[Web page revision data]
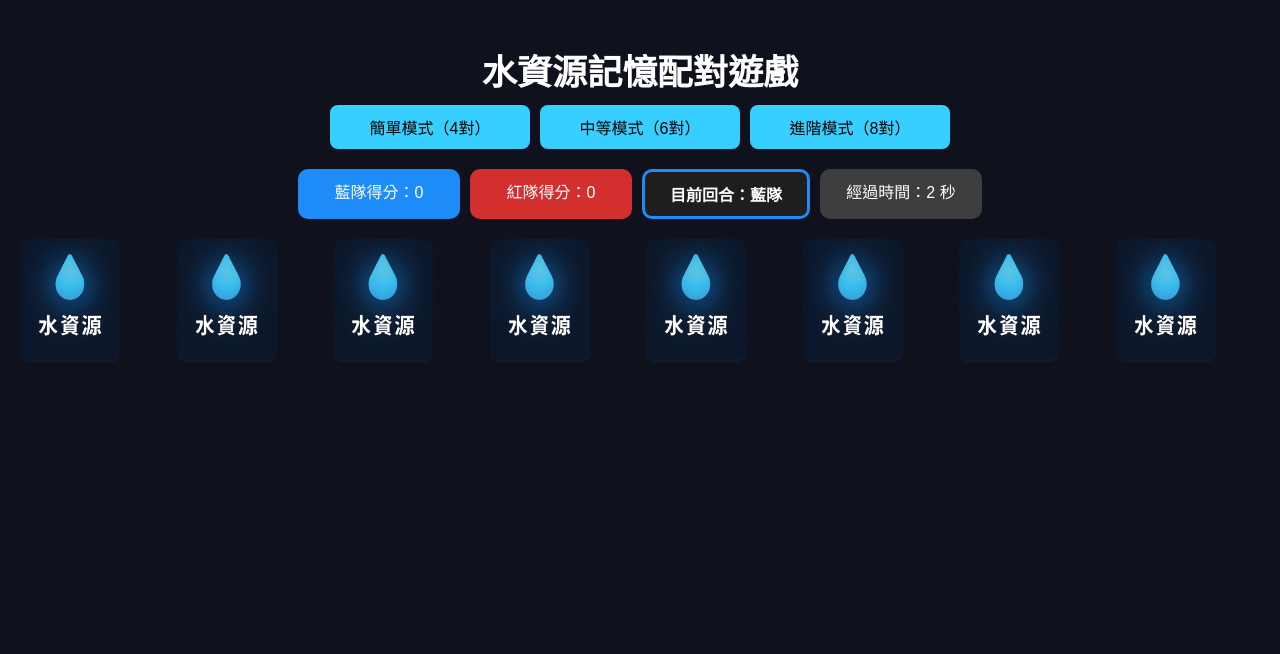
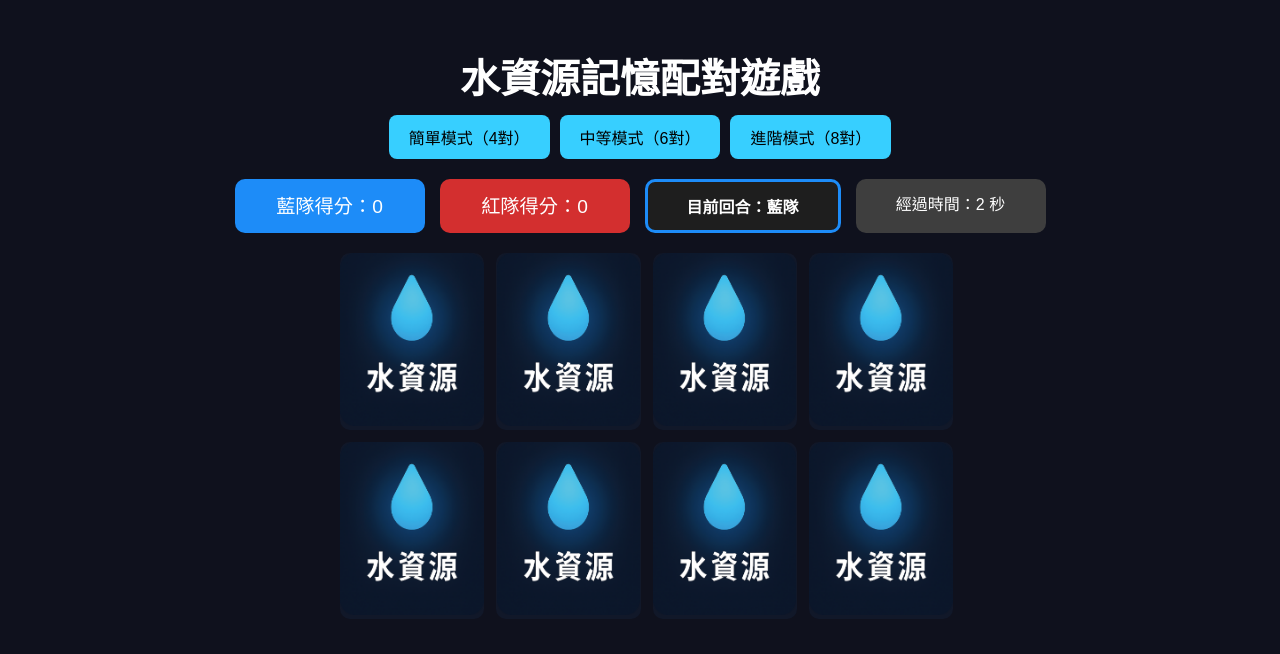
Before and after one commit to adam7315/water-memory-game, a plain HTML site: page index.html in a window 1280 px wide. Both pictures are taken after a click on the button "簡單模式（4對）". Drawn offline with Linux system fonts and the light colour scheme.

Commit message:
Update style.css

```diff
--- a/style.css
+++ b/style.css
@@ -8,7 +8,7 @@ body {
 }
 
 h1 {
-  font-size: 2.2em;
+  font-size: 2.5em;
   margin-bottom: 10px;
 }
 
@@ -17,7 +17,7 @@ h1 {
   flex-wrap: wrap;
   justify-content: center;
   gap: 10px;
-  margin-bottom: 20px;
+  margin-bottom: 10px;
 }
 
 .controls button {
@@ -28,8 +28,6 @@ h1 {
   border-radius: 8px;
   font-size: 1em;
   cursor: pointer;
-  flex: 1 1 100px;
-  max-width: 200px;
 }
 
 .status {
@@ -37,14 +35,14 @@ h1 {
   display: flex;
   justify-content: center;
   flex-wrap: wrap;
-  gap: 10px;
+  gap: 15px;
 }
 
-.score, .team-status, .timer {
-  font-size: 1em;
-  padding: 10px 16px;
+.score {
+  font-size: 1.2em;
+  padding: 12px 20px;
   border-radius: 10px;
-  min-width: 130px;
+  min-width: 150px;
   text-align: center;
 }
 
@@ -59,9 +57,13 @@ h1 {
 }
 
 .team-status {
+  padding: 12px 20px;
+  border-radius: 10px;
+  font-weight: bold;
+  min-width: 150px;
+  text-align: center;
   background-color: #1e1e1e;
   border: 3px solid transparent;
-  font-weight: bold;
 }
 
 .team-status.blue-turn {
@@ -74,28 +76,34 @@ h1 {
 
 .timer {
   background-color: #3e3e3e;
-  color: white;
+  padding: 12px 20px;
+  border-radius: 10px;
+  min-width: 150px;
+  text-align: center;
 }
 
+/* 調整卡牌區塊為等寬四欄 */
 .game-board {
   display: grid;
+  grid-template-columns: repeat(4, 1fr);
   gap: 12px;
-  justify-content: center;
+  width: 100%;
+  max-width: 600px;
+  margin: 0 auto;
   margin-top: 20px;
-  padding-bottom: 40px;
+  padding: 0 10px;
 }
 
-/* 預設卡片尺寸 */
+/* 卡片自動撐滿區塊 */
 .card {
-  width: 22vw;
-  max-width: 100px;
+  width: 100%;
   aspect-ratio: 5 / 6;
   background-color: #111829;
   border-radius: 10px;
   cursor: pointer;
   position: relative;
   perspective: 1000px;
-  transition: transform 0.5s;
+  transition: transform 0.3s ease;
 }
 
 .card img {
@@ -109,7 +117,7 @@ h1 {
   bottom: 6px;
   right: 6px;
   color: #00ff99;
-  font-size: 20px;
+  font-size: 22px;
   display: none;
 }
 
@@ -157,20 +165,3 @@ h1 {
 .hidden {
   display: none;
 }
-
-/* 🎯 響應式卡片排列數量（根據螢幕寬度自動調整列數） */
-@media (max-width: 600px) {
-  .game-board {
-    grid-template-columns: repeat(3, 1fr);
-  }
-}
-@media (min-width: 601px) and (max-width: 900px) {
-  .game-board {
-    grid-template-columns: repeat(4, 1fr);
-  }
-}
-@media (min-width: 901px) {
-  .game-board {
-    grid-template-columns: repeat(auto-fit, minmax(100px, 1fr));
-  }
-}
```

▸ WHAT THIS TASK INVOLVES: Above are the records; copy them exactly without the pictures.

▸ ANSWER SECTION:
Before and after one commit to adam7315/water-memory-game, a plain HTML site: page index.html in a window 1280 px wide. Both pictures are taken after a click on the button "簡單模式（4對）". Drawn offline with Linux system fonts and the light colour scheme.

Commit message:
Update style.css

```diff
--- a/style.css
+++ b/style.css
@@ -8,7 +8,7 @@ body {
 }
 
 h1 {
-  font-size: 2.2em;
+  font-size: 2.5em;
   margin-bottom: 10px;
 }
 
@@ -17,7 +17,7 @@ h1 {
   flex-wrap: wrap;
   justify-content: center;
   gap: 10px;
-  margin-bottom: 20px;
+  margin-bottom: 10px;
 }
 
 .controls button {
@@ -28,8 +28,6 @@ h1 {
   border-radius: 8px;
   font-size: 1em;
   cursor: pointer;
-  flex: 1 1 100px;
-  max-width: 200px;
 }
 
 .status {
@@ -37,14 +35,14 @@ h1 {
   display: flex;
   justify-content: center;
   flex-wrap: wrap;
-  gap: 10px;
+  gap: 15px;
 }
 
-.score, .team-status, .timer {
-  font-size: 1em;
-  padding: 10px 16px;
+.score {
+  font-size: 1.2em;
+  padding: 12px 20px;
   border-radius: 10px;
-  min-width: 130px;
+  min-width: 150px;
   text-align: center;
 }
 
@@ -59,9 +57,13 @@ h1 {
 }
 
 .team-status {
+  padding: 12px 20px;
+  border-radius: 10px;
+  font-weight: bold;
+  min-width: 150px;
+  text-align: center;
   background-color: #1e1e1e;
   border: 3px solid transparent;
-  font-weight: bold;
 }
 
 .team-status.blue-turn {
@@ -74,28 +76,34 @@ h1 {
 
 .timer {
   background-color: #3e3e3e;
-  color: white;
+  padding: 12px 20px;
+  border-radius: 10px;
+  min-width: 150px;
+  text-align: center;
 }
 
+/* 調整卡牌區塊為等寬四欄 */
 .game-board {
   display: grid;
+  grid-template-columns: repeat(4, 1fr);
   gap: 12px;
-  justify-content: center;
+  width: 100%;
+  max-width: 600px;
+  margin: 0 auto;
   margin-top: 20px;
-  padding-bottom: 40px;
+  padding: 0 10px;
 }
 
-/* 預設卡片尺寸 */
+/* 卡片自動撐滿區塊 */
 .card {
-  width: 22vw;
-  max-width: 100px;
+  width: 100%;
   aspect-ratio: 5 / 6;
   background-color: #111829;
   border-radius: 10px;
   cursor: pointer;
   position: relative;
   perspective: 1000px;
-  transition: transform 0.5s;
+  transition: transform 0.3s ease;
 }
 
 .card img {
@@ -109,7 +117,7 @@ h1 {
   bottom: 6px;
   right: 6px;
   color: #00ff99;
-  font-size: 20px;
+  font-size: 22px;
   display: none;
 }
 
@@ -157,20 +165,3 @@ h1 {
 .hidden {
   display: none;
 }
-
-/* 🎯 響應式卡片排列數量（根據螢幕寬度自動調整列數） */
-@media (max-width: 600px) {
-  .game-board {
-    grid-template-columns: repeat(3, 1fr);
-  }
-}
-@media (min-width: 601px) and (max-width: 900px) {
-  .game-board {
-    grid-template-columns: repeat(4, 1fr);
-  }
-}
-@media (min-width: 901px) {
-  .game-board {
-    grid-template-columns: repeat(auto-fit, minmax(100px, 1fr));
-  }
-}
```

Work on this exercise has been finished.